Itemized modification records

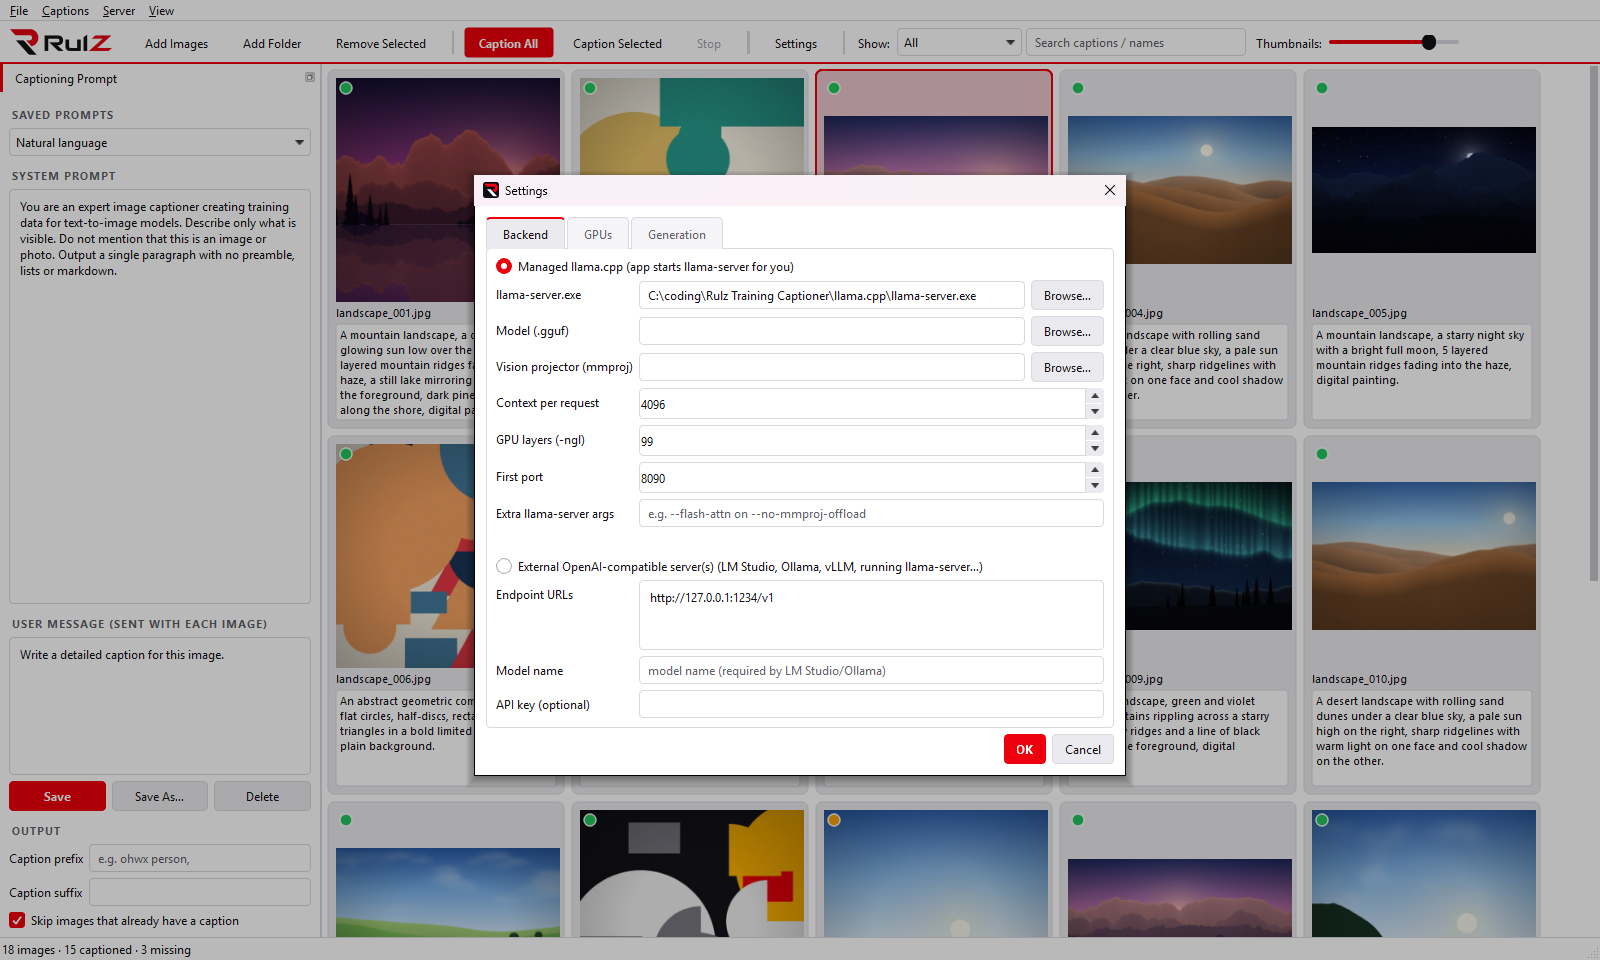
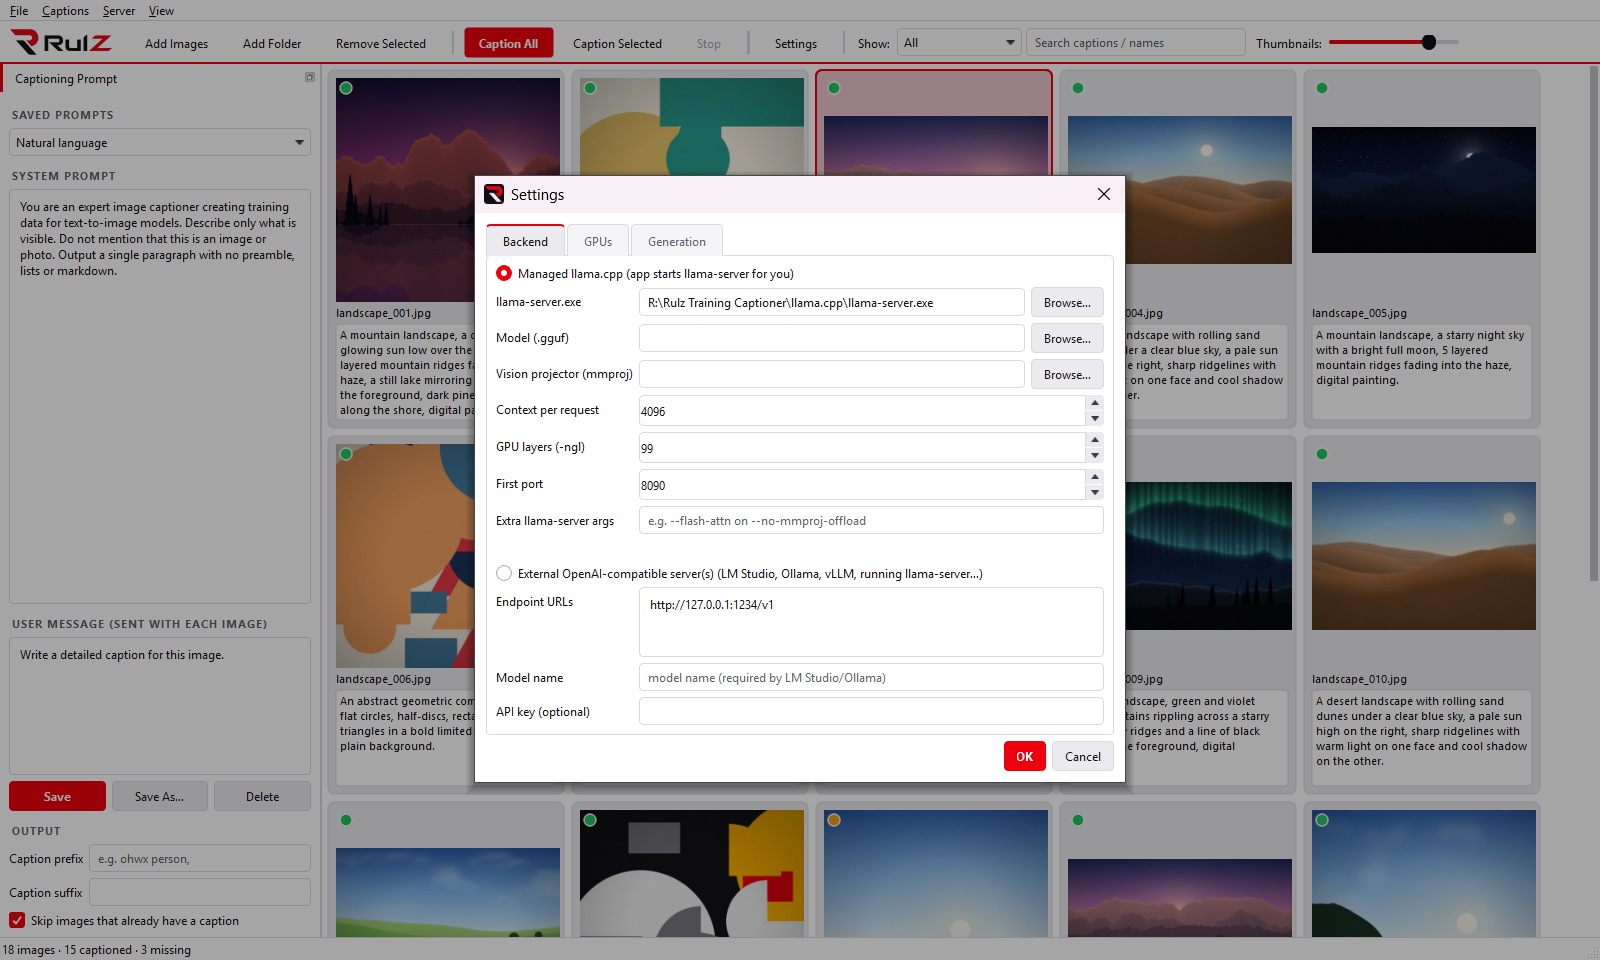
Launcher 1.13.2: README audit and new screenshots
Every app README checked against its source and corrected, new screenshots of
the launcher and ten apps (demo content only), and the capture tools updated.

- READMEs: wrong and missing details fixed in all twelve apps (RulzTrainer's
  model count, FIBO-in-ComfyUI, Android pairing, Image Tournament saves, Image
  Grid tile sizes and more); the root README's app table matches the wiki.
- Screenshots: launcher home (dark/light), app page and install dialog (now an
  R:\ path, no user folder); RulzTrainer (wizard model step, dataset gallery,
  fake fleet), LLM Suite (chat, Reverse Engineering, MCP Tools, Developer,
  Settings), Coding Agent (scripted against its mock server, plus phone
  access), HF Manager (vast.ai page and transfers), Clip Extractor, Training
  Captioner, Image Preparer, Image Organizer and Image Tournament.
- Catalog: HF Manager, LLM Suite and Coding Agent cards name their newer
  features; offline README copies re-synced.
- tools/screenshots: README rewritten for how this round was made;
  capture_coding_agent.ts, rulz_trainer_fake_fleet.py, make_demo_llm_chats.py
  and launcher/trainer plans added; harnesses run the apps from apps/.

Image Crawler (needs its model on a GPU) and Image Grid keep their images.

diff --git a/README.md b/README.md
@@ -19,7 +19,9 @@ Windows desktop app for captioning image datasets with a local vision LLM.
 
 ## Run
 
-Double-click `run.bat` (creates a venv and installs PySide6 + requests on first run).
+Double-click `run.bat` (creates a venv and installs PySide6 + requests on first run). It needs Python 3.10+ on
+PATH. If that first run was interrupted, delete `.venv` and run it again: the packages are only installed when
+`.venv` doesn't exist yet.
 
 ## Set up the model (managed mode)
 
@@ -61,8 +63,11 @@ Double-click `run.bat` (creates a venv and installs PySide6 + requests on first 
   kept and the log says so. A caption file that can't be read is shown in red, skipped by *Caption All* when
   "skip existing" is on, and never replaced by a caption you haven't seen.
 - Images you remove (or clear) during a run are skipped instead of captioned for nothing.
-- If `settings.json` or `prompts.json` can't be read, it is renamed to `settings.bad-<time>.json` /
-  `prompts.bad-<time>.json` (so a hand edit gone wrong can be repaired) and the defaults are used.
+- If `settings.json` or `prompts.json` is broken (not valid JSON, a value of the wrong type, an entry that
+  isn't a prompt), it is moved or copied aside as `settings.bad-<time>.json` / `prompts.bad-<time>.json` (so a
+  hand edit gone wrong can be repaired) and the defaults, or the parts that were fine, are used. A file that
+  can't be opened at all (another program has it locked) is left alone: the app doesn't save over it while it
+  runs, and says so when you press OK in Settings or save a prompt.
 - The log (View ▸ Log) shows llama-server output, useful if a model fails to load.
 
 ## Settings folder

▶ _Requirement_
Filter the records for lines holding the string "creates". Copy each one.

▶ _The answer_
-Double-click `run.bat` (creates a venv and installs PySide6 + requests on first run).
+Double-click `run.bat` (creates a venv and installs PySide6 + requests on first run). It needs Python 3.10+ on
@@ -61,8 +63,11 @@ Double-click `run.bat` (creates a venv and installs PySide6 + requests on first 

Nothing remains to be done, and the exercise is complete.